Urethral reconstructive surgery, or urethroplasty, is the only “definitive” treatment option for urethral strictures. It is usually reserved for strictures that are severe or non-responsive to endoscopic management
There are 2 general types of urethroplasty procedures:
- Primary anastamotic repairs: Primary anastamotic repairs involve excision of the stricture with reconnection of the healthy ends of urethra in a widened configuration.
- Substitution repairs: Substitution urethroplasty involves tissue transfer techniques typically using buccal mucosa (inner cheek lining) grafts or genital skin flaps to build on to the stricture and increase its caliber
Surgery for urethral strictures, or urethroplasty, is varied and involves many different techniques. If strictures are short and in certain portions of the urethra, the area of the urethra can be surgically removed and the healthy urethra can be reconnected. If the urethral stricture is lengthy, then other tissues need to be used to reconstruct the urethra.
One common tissue used in surgery for longer strictures is the lining of the inner cheek; this is referred to as buccal mucosa. Buccal mucosa has a tissue characteristic very similar to the native lining of the urethra and the mouth heals very well after harvest of this graft. Other options that are used for lengthy strictures include a piece of the penile skin. This is referred to as a penile circular fasciocutaneous flap and can be used on strictures that stretch throughout the penis.

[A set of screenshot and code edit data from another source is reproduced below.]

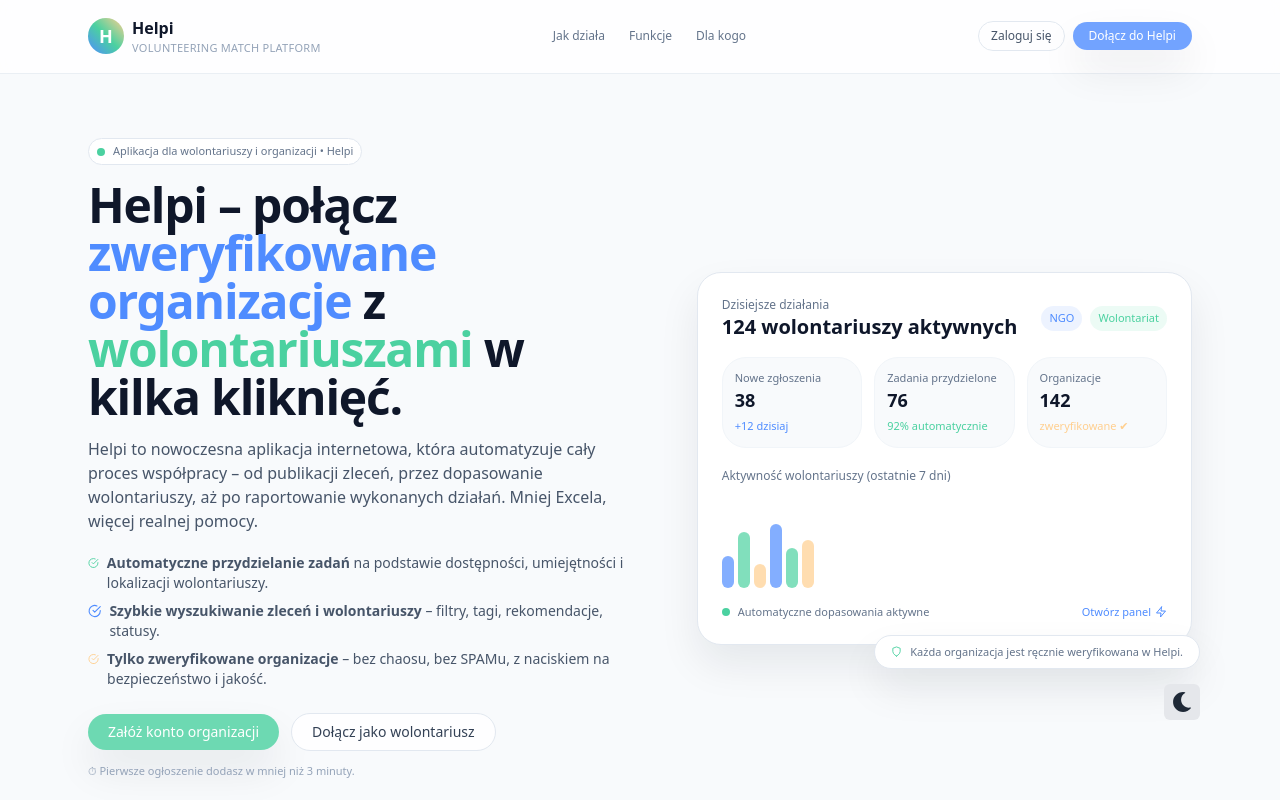
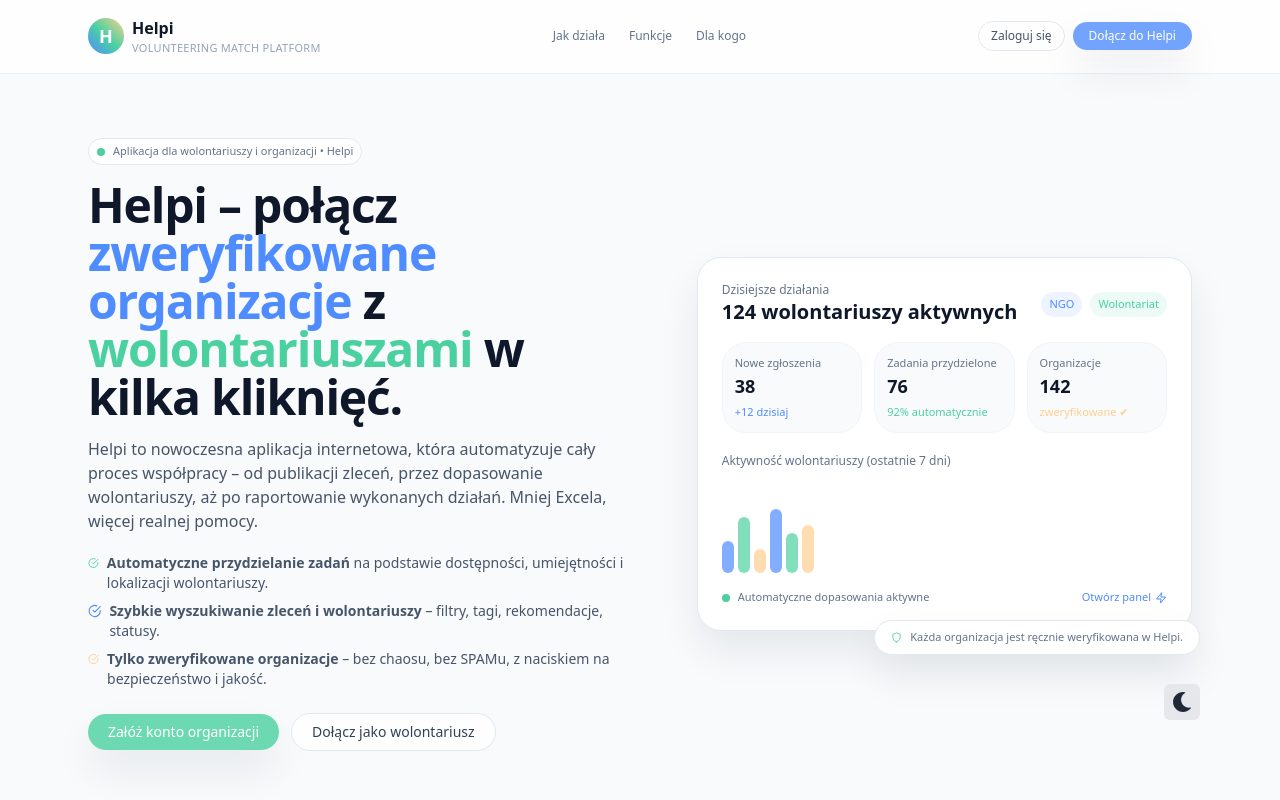
Before and after one commit to gospekto/BITFESTIVAL2025, a React app in the folder frontend/: page / in a window 1280 px wide. Shown: the top 800 px of the page. Built offline with nearby package versions, Linux system fonts and the light colour scheme; the HTML template or start-up script is replaced by a standard one.

Commit message:
Small Change

```diff
--- a/frontend/src/pages/HomePage.jsx
+++ b/frontend/src/pages/HomePage.jsx
@@ -114,9 +114,7 @@
                 >
                   Dołącz jako wolontariusz
                 </Link>
-                <p className="text-[11px] text-slate-400 dark:text-slate-500">
-                  ⏱ Pierwsze ogłoszenie dodasz w mniej niż 3 minuty.
-                </p>
+
               </div>
             </div>
 
```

Screening and Diagnostic Tests
Before undergoing the procedure, the patient may need to undergo the following investigations:
- Post-void residual volume.
- Retrograde urethrogram.
- Urine exam.
- Urinary flow rate.
- Urine culture.